#### WHAT YOU SHOULD DO
Restate the entries below word for word, omitting nothing.

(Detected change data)
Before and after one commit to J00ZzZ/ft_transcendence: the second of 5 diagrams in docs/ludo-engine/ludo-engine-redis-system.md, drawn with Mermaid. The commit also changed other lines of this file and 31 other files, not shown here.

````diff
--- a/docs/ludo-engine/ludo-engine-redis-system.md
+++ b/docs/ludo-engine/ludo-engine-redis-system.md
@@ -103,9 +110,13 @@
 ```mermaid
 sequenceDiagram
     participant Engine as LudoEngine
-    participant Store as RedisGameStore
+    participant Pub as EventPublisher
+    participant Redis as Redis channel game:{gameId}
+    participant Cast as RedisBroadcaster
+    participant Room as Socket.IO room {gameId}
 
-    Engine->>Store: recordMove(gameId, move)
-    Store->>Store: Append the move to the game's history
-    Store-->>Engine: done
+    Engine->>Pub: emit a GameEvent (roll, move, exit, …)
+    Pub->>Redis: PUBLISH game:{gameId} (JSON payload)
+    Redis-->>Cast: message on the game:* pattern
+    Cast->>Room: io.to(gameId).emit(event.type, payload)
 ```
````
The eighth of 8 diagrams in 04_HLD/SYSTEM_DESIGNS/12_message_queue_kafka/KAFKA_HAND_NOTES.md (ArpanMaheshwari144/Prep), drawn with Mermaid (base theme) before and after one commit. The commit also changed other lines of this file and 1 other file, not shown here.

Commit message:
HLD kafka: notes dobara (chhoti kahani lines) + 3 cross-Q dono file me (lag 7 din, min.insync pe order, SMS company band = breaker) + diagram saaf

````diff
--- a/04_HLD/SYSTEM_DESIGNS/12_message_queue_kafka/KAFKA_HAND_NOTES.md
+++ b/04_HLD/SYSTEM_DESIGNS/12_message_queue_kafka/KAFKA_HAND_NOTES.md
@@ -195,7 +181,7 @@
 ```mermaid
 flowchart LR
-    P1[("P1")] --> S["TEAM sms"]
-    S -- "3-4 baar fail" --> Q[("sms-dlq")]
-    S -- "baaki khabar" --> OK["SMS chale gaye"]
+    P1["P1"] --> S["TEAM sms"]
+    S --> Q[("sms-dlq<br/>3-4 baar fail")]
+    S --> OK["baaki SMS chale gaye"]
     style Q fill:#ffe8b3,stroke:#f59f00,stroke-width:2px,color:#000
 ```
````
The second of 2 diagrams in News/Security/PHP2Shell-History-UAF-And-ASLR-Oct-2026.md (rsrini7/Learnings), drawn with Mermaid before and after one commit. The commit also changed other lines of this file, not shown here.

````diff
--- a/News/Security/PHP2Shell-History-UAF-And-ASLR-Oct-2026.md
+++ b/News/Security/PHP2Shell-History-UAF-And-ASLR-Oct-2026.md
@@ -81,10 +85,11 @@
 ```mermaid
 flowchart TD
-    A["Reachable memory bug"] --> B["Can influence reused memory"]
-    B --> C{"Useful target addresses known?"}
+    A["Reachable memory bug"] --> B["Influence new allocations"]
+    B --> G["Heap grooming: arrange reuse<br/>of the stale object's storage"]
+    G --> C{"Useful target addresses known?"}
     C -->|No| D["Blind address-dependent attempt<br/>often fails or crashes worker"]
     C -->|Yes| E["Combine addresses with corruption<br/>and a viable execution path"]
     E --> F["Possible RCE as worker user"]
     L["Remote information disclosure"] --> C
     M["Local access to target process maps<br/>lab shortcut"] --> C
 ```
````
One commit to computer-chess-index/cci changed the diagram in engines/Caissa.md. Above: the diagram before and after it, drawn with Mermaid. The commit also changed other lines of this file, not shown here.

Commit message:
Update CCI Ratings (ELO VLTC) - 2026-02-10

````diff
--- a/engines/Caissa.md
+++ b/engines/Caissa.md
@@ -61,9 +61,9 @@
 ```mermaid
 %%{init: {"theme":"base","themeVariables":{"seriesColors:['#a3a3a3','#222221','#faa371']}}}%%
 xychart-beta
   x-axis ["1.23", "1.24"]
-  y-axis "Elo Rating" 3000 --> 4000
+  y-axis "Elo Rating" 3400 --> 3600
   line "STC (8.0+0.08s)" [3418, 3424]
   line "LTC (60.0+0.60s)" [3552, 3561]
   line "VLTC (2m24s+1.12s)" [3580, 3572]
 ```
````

#### RESPONSE AREA
Before and after one commit to J00ZzZ/ft_transcendence: the second of 5 diagrams in docs/ludo-engine/ludo-engine-redis-system.md, drawn with Mermaid. The commit also changed other lines of this file and 31 other files, not shown here.

````diff
--- a/docs/ludo-engine/ludo-engine-redis-system.md
+++ b/docs/ludo-engine/ludo-engine-redis-system.md
@@ -103,9 +110,13 @@
 ```mermaid
 sequenceDiagram
     participant Engine as LudoEngine
-    participant Store as RedisGameStore
+    participant Pub as EventPublisher
+    participant Redis as Redis channel game:{gameId}
+    participant Cast as RedisBroadcaster
+    participant Room as Socket.IO room {gameId}
 
-    Engine->>Store: recordMove(gameId, move)
-    Store->>Store: Append the move to the game's history
-    Store-->>Engine: done
+    Engine->>Pub: emit a GameEvent (roll, move, exit, …)
+    Pub->>Redis: PUBLISH game:{gameId} (JSON payload)
+    Redis-->>Cast: message on the game:* pattern
+    Cast->>Room: io.to(gameId).emit(event.type, payload)
 ```
````
The eighth of 8 diagrams in 04_HLD/SYSTEM_DESIGNS/12_message_queue_kafka/KAFKA_HAND_NOTES.md (ArpanMaheshwari144/Prep), drawn with Mermaid (base theme) before and after one commit. The commit also changed other lines of this file and 1 other file, not shown here.

Commit message:
HLD kafka: notes dobara (chhoti kahani lines) + 3 cross-Q dono file me (lag 7 din, min.insync pe order, SMS company band = breaker) + diagram saaf

````diff
--- a/04_HLD/SYSTEM_DESIGNS/12_message_queue_kafka/KAFKA_HAND_NOTES.md
+++ b/04_HLD/SYSTEM_DESIGNS/12_message_queue_kafka/KAFKA_HAND_NOTES.md
@@ -195,7 +181,7 @@
 ```mermaid
 flowchart LR
-    P1[("P1")] --> S["TEAM sms"]
-    S -- "3-4 baar fail" --> Q[("sms-dlq")]
-    S -- "baaki khabar" --> OK["SMS chale gaye"]
+    P1["P1"] --> S["TEAM sms"]
+    S --> Q[("sms-dlq<br/>3-4 baar fail")]
+    S --> OK["baaki SMS chale gaye"]
     style Q fill:#ffe8b3,stroke:#f59f00,stroke-width:2px,color:#000
 ```
````
The second of 2 diagrams in News/Security/PHP2Shell-History-UAF-And-ASLR-Oct-2026.md (rsrini7/Learnings), drawn with Mermaid before and after one commit. The commit also changed other lines of this file, not shown here.

````diff
--- a/News/Security/PHP2Shell-History-UAF-And-ASLR-Oct-2026.md
+++ b/News/Security/PHP2Shell-History-UAF-And-ASLR-Oct-2026.md
@@ -81,10 +85,11 @@
 ```mermaid
 flowchart TD
-    A["Reachable memory bug"] --> B["Can influence reused memory"]
-    B --> C{"Useful target addresses known?"}
+    A["Reachable memory bug"] --> B["Influence new allocations"]
+    B --> G["Heap grooming: arrange reuse<br/>of the stale object's storage"]
+    G --> C{"Useful target addresses known?"}
     C -->|No| D["Blind address-dependent attempt<br/>often fails or crashes worker"]
     C -->|Yes| E["Combine addresses with corruption<br/>and a viable execution path"]
     E --> F["Possible RCE as worker user"]
     L["Remote information disclosure"] --> C
     M["Local access to target process maps<br/>lab shortcut"] --> C
 ```
````
One commit to computer-chess-index/cci changed the diagram in engines/Caissa.md. Above: the diagram before and after it, drawn with Mermaid. The commit also changed other lines of this file, not shown here.

Commit message:
Update CCI Ratings (ELO VLTC) - 2026-02-10

````diff
--- a/engines/Caissa.md
+++ b/engines/Caissa.md
@@ -61,9 +61,9 @@
 ```mermaid
 %%{init: {"theme":"base","themeVariables":{"seriesColors:['#a3a3a3','#222221','#faa371']}}}%%
 xychart-beta
   x-axis ["1.23", "1.24"]
-  y-axis "Elo Rating" 3000 --> 4000
+  y-axis "Elo Rating" 3400 --> 3600
   line "STC (8.0+0.08s)" [3418, 3424]
   line "LTC (60.0+0.60s)" [3552, 3561]
   line "VLTC (2m24s+1.12s)" [3580, 3572]
 ```
````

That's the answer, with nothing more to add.